Required work:
Lines in the listing below that hold "OPERATIONS" are the ones to copy.

Input for this task:

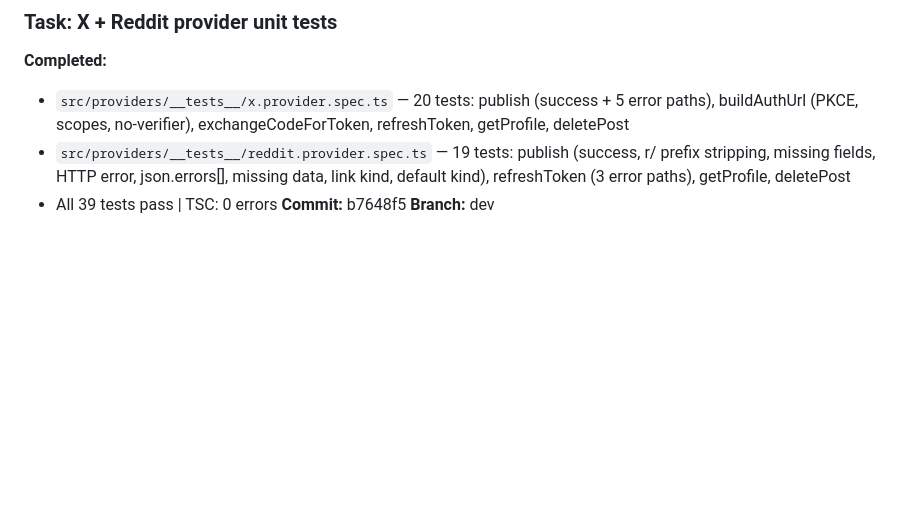
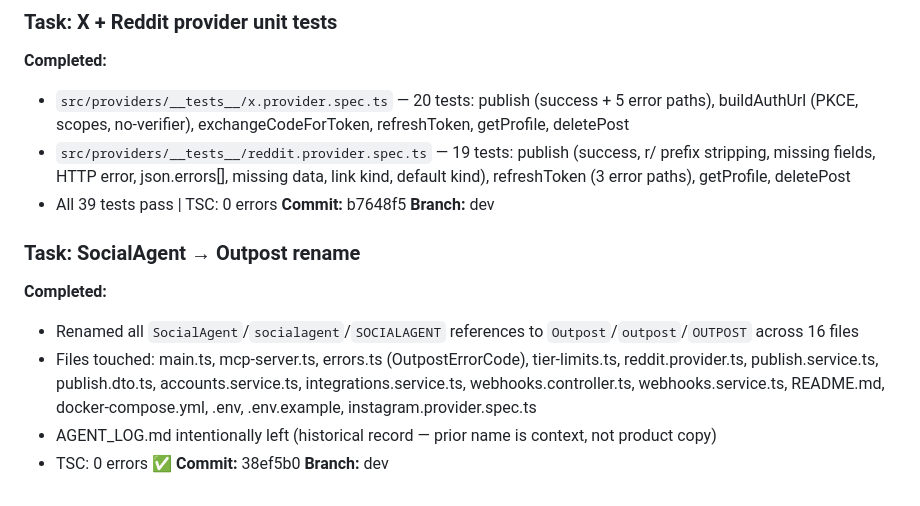
Before and after one commit to andrezani/outpost, a Markdown page: AGENT_LOG.md, the part around the change. Drawn GitHub-style; blank space fills up the shorter version.

Commit message:
chore(log): update AGENT_LOG for Outpost rename (38ef5b0)

```diff
--- a/AGENT_LOG.md
+++ b/AGENT_LOG.md
@@ -127,3 +127,12 @@ Rex (CTO), Hibernyte — task log for SocialAgent repo.
 - All 39 tests pass | TSC: 0 errors
 **Commit:** b7648f5
 **Branch:** dev
+
+### Task: SocialAgent → Outpost rename
+**Completed:**
+- Renamed all `SocialAgent`/`socialagent`/`SOCIALAGENT` references to `Outpost`/`outpost`/`OUTPOST` across 16 files
+- Files touched: main.ts, mcp-server.ts, errors.ts (OutpostErrorCode), tier-limits.ts, reddit.provider.ts, publish.service.ts, publish.dto.ts, accounts.service.ts, integrations.service.ts, webhooks.controller.ts, webhooks.service.ts, README.md, docker-compose.yml, .env, .env.example, instagram.provider.spec.ts
+- AGENT_LOG.md intentionally left (historical record — prior name is context, not product copy)
+- TSC: 0 errors ✅
+**Commit:** 38ef5b0
+**Branch:** dev
```
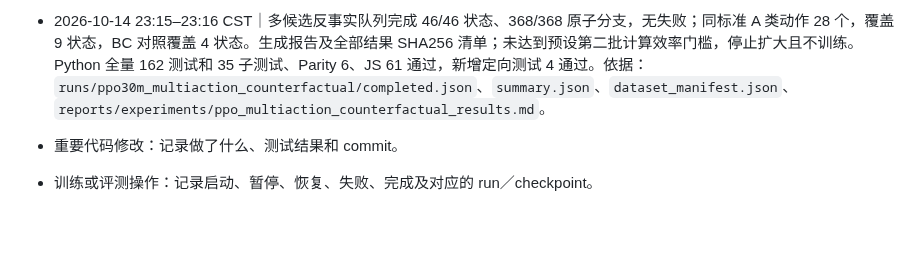
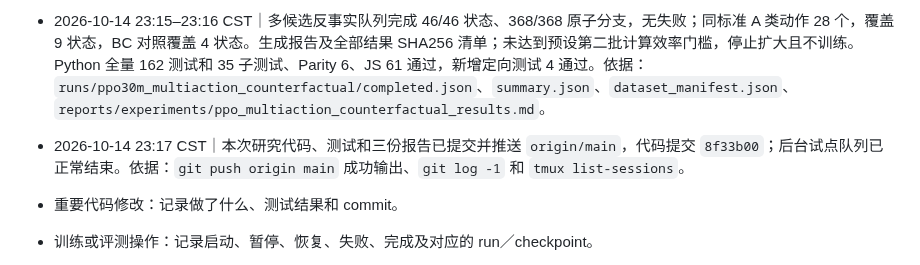
Before and after one commit to u-wyh/tetris-ai-benchmark, a Markdown page: OPERATIONS.md, the part around the change. Rendered like a GitHub page; blank space fills up the shorter version.

Commit message:
Record multiaction pilot completion

```diff
--- a/OPERATIONS.md
+++ b/OPERATIONS.md
@@ -70,6 +70,7 @@
 
 - 2026-10-14 22:48–22:50 CST｜冻结 PPO30M 多候选反事实试点协议与 46 个训练组状态，校验原模型和 V2 快照；启动独立 `tmux` 队列 `ppo-multiaction-pilot`，单进程逐分支原子保存。首 5 个状态已完成；Python 相关测试 16 通过，Parity 6 通过，JS 61 通过。依据：`runs/ppo30m_multiaction_counterfactual/protocol.json`、`selection.json`、`queue.log`，`tests/test_ppo_multiaction_counterfactual.py`。
 - 2026-10-14 23:15–23:16 CST｜多候选反事实队列完成 46/46 状态、368/368 原子分支，无失败；同标准 A 类动作 28 个，覆盖 9 状态，BC 对照覆盖 4 状态。生成报告及全部结果 SHA256 清单；未达到预设第二批计算效率门槛，停止扩大且不训练。Python 全量 162 测试和 35 子测试、Parity 6、JS 61 通过，新增定向测试 4 通过。依据：`runs/ppo30m_multiaction_counterfactual/completed.json`、`summary.json`、`dataset_manifest.json`、`reports/experiments/ppo_multiaction_counterfactual_results.md`。
+- 2026-10-14 23:17 CST｜本次研究代码、测试和三份报告已提交并推送 `origin/main`，代码提交 `8f33b00`；后台试点队列已正常结束。依据：`git push origin main` 成功输出、`git log -1` 和 `tmux list-sessions`。
 
 - 重要代码修改：记录做了什么、测试结果和 commit。
 - 训练或评测操作：记录启动、暂停、恢复、失败、完成及对应的 run／checkpoint。
```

Worked solution:
Before and after one commit to u-wyh/tetris-ai-benchmark, a Markdown page: OPERATIONS.md, the part around the change. Rendered like a GitHub page; blank space fills up the shorter version.
--- a/OPERATIONS.md
+++ b/OPERATIONS.md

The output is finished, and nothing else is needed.